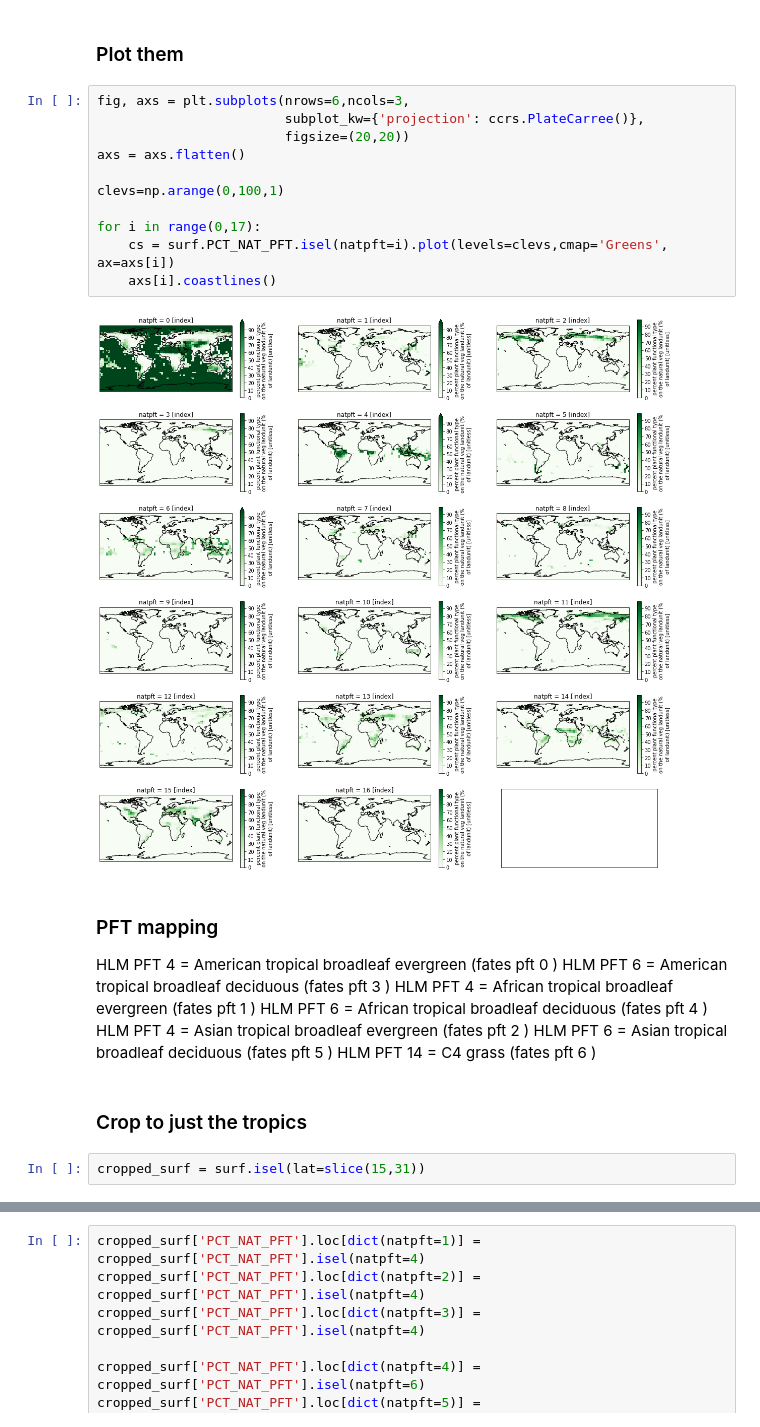
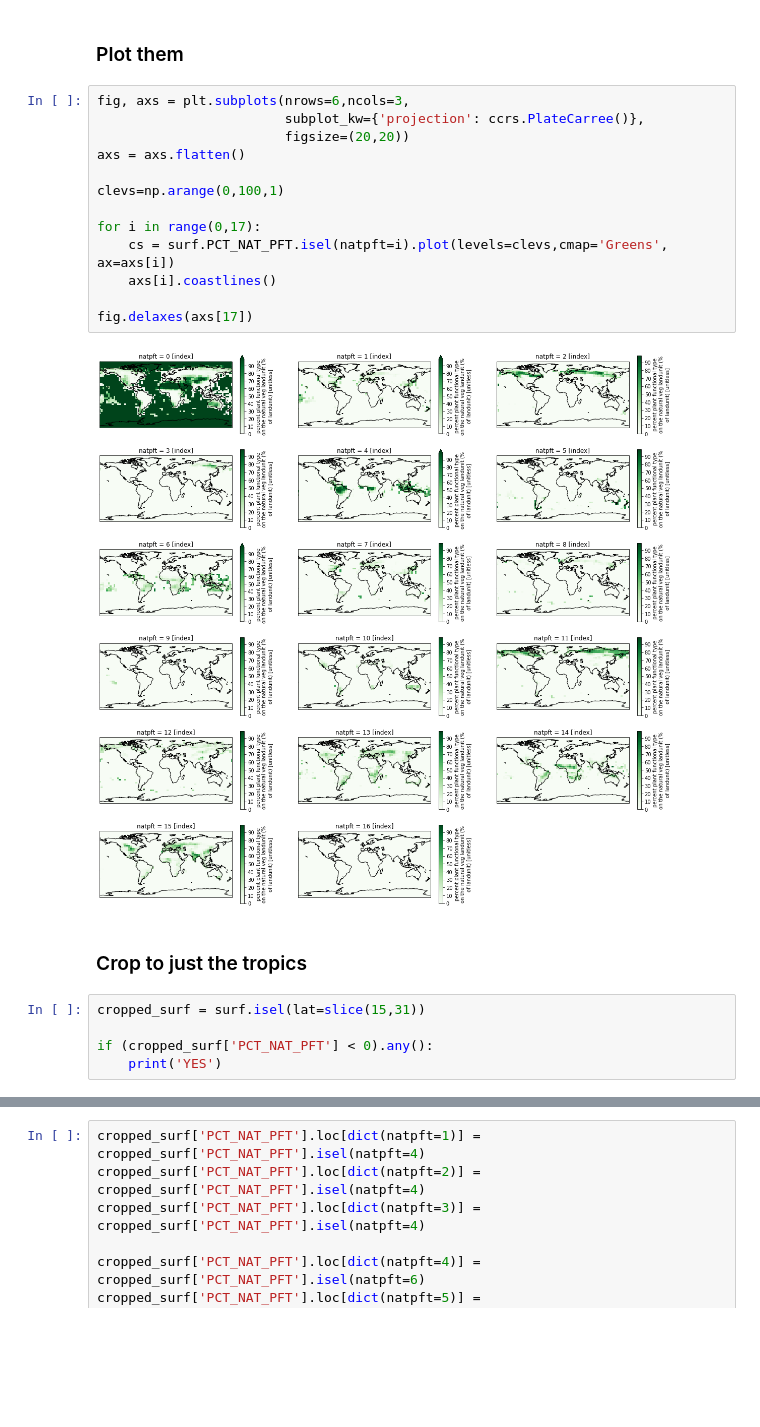
Before and after one commit to JessicaNeedham/tropical_continent_pfts, a Jupyter notebook: domainsurf/make_nocomp_surf.ipynb, the cells around one changed output, grey strips where cells are left out. Cells and saved outputs as stored; diff of their text form; blank space fills up the shorter version.

```diff
--- a/domainsurf/make_nocomp_surf.ipynb
+++ b/domainsurf/make_nocomp_surf.ipynb
@@ -54,27 +54,23 @@ surf = surf.assign_coords({'lat':fates_lat})
 # %%
 fig, axs = plt.subplots(nrows=6,ncols=3,
                         subplot_kw={'projection': ccrs.PlateCarree()},
                         figsize=(20,20))
 axs = axs.flatten()
 
 clevs=np.arange(0,100,1)
 
 for i in range(0,17):
     cs = surf.PCT_NAT_PFT.isel(natpft=i).plot(levels=clevs,cmap='Greens', ax=axs[i])
     axs[i].coastlines()
+
+fig.delaxes(axs[17])
 # %% [output]
-[figure, old version]
+[figure, new version]
-# %% [markdown]
-### PFT mapping
-HLM PFT 4 = American tropical broadleaf evergreen (fates pft 0 )
-HLM PFT 6 = American tropical broadleaf deciduous (fates pft 3 )
-HLM PFT 4 = African tropical broadleaf evergreen (fates pft 1 )
-HLM PFT 6 = African tropical broadleaf deciduous (fates pft 4 )
-HLM PFT 4 = Asian tropical broadleaf evergreen (fates pft 2 )
-HLM PFT 6 = Asian tropical broadleaf deciduous (fates pft 5 )
-HLM PFT 14 = C4 grass (fates pft 6 )
 # %% [markdown]
 ### Crop to just the tropics
 # %%
 cropped_surf = surf.isel(lat=slice(15,31))
+
+if (cropped_surf['PCT_NAT_PFT'] < 0).any():
+    print('YES')
 # %% [markdown]
```
Also changed, not shown: parts of 24 cells of this notebook, 3 other files.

══════════════════════════════

EXERCISE -> Return the complete data unchanged and include none of the pictures.

TASK RESULT ->
Before and after one commit to JessicaNeedham/tropical_continent_pfts, a Jupyter notebook: domainsurf/make_nocomp_surf.ipynb, the cells around one changed output, grey strips where cells are left out. Cells and saved outputs as stored; diff of their text form; blank space fills up the shorter version.

```diff
--- a/domainsurf/make_nocomp_surf.ipynb
+++ b/domainsurf/make_nocomp_surf.ipynb
@@ -54,27 +54,23 @@ surf = surf.assign_coords({'lat':fates_lat})
 # %%
 fig, axs = plt.subplots(nrows=6,ncols=3,
                         subplot_kw={'projection': ccrs.PlateCarree()},
                         figsize=(20,20))
 axs = axs.flatten()
 
 clevs=np.arange(0,100,1)
 
 for i in range(0,17):
     cs = surf.PCT_NAT_PFT.isel(natpft=i).plot(levels=clevs,cmap='Greens', ax=axs[i])
     axs[i].coastlines()
+
+fig.delaxes(axs[17])
 # %% [output]
-[figure, old version]
+[figure, new version]
-# %% [markdown]
-### PFT mapping
-HLM PFT 4 = American tropical broadleaf evergreen (fates pft 0 )
-HLM PFT 6 = American tropical broadleaf deciduous (fates pft 3 )
-HLM PFT 4 = African tropical broadleaf evergreen (fates pft 1 )
-HLM PFT 6 = African tropical broadleaf deciduous (fates pft 4 )
-HLM PFT 4 = Asian tropical broadleaf evergreen (fates pft 2 )
-HLM PFT 6 = Asian tropical broadleaf deciduous (fates pft 5 )
-HLM PFT 14 = C4 grass (fates pft 6 )
 # %% [markdown]
 ### Crop to just the tropics
 # %%
 cropped_surf = surf.isel(lat=slice(15,31))
+
+if (cropped_surf['PCT_NAT_PFT'] < 0).any():
+    print('YES')
 # %% [markdown]
```
Also changed, not shown: parts of 24 cells of this notebook, 3 other files.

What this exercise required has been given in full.